_Given records_
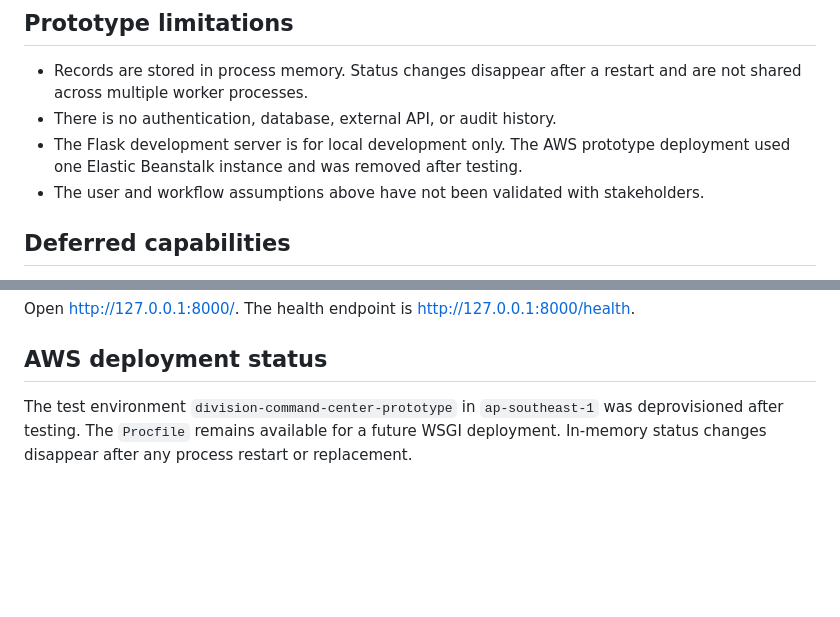
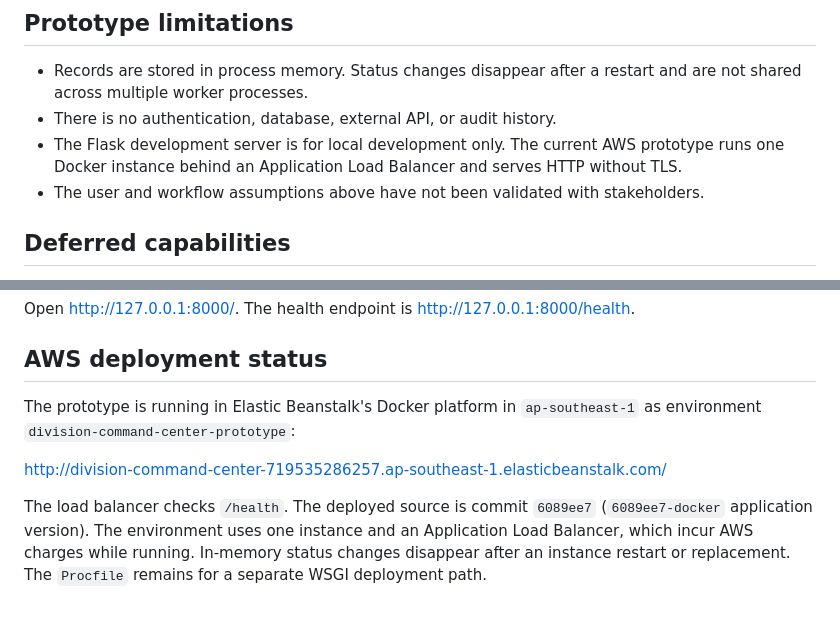
Before and after one commit to macANTONIO213/division-command-center, a Markdown page: README.md, 2 parts joined by grey strips. Drawn GitHub-style; blank space fills up the shorter version.

Commit message:
Document live Docker deployment

```diff
--- a/README.md
+++ b/README.md
@@ -39,7 +39,7 @@ All 15 records are invented examples and are labeled as synthetic in the interfa
 
 - Records are stored in process memory. Status changes disappear after a restart and are not shared across multiple worker processes.
 - There is no authentication, database, external API, or audit history.
-- The Flask development server is for local development only. The AWS prototype deployment used one Elastic Beanstalk instance and was removed after testing.
+- The Flask development server is for local development only. The current AWS prototype runs one Docker instance behind an Application Load Balancer and serves HTTP without TLS.
 - The user and workflow assumptions above have not been validated with stakeholders.
 
 ## Deferred capabilities
@@ -68,4 +68,8 @@ Open <http://127.0.0.1:8000/>. The health endpoint is <http://127.0.0.1:8000/hea
 
 ## AWS deployment status
 
-The test environment `division-command-center-prototype` in `ap-southeast-1` was deprovisioned after testing. The `Procfile` remains available for a future WSGI deployment. In-memory status changes disappear after any process restart or replacement.
+The prototype is running in Elastic Beanstalk's Docker platform in `ap-southeast-1` as environment `division-command-center-prototype`:
+
+<http://division-command-center-719535286257.ap-southeast-1.elasticbeanstalk.com/>
+
+The load balancer checks `/health`. The deployed source is commit `6089ee7` (`6089ee7-docker` application version). The environment uses one instance and an Application Load Balancer, which incur AWS charges while running. In-memory status changes disappear after an instance restart or replacement. The `Procfile` remains for a separate WSGI deployment path.
```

_Exercise objective_
Where pictures occur in the material above, omit them and return everything else exactly.

_Result for this exercise_
Before and after one commit to macANTONIO213/division-command-center, a Markdown page: README.md, 2 parts joined by grey strips. Drawn GitHub-style; blank space fills up the shorter version.

Commit message:
Document live Docker deployment

```diff
--- a/README.md
+++ b/README.md
@@ -39,7 +39,7 @@ All 15 records are invented examples and are labeled as synthetic in the interfa
 
 - Records are stored in process memory. Status changes disappear after a restart and are not shared across multiple worker processes.
 - There is no authentication, database, external API, or audit history.
-- The Flask development server is for local development only. The AWS prototype deployment used one Elastic Beanstalk instance and was removed after testing.
+- The Flask development server is for local development only. The current AWS prototype runs one Docker instance behind an Application Load Balancer and serves HTTP without TLS.
 - The user and workflow assumptions above have not been validated with stakeholders.
 
 ## Deferred capabilities
@@ -68,4 +68,8 @@ Open <http://127.0.0.1:8000/>. The health endpoint is <http://127.0.0.1:8000/hea
 
 ## AWS deployment status
 
-The test environment `division-command-center-prototype` in `ap-southeast-1` was deprovisioned after testing. The `Procfile` remains available for a future WSGI deployment. In-memory status changes disappear after any process restart or replacement.
+The prototype is running in Elastic Beanstalk's Docker platform in `ap-southeast-1` as environment `division-command-center-prototype`:
+
+<http://division-command-center-719535286257.ap-southeast-1.elasticbeanstalk.com/>
+
+The load balancer checks `/health`. The deployed source is commit `6089ee7` (`6089ee7-docker` application version). The environment uses one instance and an Application Load Balancer, which incur AWS charges while running. In-memory status changes disappear after an instance restart or replacement. The `Procfile` remains for a separate WSGI deployment path.
```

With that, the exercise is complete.